Bed fluidization offers the possibility of gaining the advantages of fixed‐film biological processes without the disadvantage of pore clogging. However, the biofilm detachment rate, due to hydrodynamics and particle‐to‐particle attrition, is very poorly understood for fluidized‐bed biofilm processes. In this work, a two‐phase fluidized‐bed biofilm was operated under a constant surface loading (0.09 mg total organic carbon/cm2 day) and with a range of bed height (H), fluid velocities (U), and support‐particle concentrations (Cp). Direct measurements were made for the specific biofilm loss rate coefficient (bs)and the total biofilm accumulation (XfLf). A hydrodynamic model allowed independent determination of the biofilm density (Xf), biofilm thickness (Lf), liquid shear stress (τ), and Reynolds number (Re). Multiple regression analysis of the results showed that increased particle‐to‐particle attrition, proportional to Cp and increased turbulence, described by Re, caused the biofilms to be denser and thinner. The specific detachment rate coefficient (bs) increased as Cp and Re increased. Almost all of the 6, values were larger than predicted by a previous model derived for smooth biofilms on a nonfluidized surface. Therefore, the turbulence and attrition of bed fluidization appear to be dominant detachment mechanisms.

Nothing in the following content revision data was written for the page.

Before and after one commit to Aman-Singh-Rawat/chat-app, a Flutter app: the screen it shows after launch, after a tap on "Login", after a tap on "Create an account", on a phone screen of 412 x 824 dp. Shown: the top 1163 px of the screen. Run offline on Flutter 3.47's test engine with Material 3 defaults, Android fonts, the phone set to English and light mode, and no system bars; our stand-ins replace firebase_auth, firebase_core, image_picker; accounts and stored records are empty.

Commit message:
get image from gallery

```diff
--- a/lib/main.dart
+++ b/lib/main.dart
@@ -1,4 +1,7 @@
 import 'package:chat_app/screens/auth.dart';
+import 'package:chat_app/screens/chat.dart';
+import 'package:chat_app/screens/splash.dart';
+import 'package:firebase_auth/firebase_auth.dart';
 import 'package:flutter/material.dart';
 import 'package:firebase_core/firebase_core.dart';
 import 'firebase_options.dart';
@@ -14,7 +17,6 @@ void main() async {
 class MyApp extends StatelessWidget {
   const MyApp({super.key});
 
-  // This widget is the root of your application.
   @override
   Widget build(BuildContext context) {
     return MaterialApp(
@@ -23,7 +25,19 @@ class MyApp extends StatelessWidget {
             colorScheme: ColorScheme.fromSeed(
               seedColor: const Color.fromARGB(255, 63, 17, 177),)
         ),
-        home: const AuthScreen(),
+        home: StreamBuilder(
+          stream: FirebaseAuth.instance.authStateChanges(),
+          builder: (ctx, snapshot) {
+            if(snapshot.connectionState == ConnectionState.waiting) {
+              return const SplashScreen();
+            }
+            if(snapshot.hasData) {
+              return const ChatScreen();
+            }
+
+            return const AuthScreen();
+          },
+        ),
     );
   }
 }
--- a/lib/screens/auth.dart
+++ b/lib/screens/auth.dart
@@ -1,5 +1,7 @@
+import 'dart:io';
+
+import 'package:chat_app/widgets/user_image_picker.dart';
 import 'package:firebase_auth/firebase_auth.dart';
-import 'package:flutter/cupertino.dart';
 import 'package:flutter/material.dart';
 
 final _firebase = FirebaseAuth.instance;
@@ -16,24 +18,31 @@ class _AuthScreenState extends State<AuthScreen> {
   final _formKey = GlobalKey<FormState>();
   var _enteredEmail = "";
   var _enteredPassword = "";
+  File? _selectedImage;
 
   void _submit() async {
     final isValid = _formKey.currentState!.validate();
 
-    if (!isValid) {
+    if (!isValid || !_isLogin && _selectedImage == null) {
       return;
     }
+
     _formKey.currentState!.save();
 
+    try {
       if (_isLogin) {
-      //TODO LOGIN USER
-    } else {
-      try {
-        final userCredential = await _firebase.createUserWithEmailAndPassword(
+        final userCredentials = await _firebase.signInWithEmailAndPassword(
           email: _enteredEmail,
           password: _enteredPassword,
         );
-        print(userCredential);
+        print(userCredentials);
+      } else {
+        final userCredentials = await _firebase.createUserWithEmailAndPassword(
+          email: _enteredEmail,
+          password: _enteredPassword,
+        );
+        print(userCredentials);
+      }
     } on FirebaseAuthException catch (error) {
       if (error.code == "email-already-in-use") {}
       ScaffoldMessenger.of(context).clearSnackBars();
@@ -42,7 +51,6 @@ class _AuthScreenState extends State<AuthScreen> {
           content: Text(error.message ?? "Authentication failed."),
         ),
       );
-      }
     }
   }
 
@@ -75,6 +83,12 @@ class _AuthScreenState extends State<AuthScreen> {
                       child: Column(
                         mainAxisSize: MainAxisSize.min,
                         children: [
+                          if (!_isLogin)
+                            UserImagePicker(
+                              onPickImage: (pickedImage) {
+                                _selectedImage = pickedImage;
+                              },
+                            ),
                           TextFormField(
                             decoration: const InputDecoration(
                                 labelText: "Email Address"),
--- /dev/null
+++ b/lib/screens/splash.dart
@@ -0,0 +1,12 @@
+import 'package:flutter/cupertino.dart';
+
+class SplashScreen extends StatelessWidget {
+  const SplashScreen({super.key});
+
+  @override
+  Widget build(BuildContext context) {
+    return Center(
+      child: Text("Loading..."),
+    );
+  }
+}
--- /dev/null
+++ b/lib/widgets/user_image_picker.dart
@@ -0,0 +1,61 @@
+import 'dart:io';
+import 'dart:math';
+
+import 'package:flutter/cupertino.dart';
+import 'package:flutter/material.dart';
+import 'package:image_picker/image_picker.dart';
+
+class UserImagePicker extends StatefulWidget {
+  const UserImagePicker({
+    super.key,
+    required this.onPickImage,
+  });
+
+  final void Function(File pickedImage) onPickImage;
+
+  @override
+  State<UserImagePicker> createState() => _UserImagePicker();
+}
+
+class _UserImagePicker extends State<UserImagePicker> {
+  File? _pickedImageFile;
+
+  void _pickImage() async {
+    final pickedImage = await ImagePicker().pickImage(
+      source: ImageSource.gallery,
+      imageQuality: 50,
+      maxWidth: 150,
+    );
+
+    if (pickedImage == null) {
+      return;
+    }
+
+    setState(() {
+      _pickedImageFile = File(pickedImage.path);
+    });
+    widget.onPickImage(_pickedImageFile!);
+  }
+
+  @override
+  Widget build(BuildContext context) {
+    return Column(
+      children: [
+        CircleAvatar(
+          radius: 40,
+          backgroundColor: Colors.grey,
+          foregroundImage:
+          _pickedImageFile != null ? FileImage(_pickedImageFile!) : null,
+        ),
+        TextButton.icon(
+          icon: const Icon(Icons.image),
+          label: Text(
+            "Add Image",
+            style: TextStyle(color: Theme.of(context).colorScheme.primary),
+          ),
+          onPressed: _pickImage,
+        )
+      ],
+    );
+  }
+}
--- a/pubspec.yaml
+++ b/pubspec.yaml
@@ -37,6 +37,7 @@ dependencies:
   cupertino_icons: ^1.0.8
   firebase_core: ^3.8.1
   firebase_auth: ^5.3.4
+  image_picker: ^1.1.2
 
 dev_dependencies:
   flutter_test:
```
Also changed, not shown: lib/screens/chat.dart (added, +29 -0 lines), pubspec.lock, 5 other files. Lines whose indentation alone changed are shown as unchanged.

ASJC Scopus subject areas
- Applied Microbiology and Biotechnology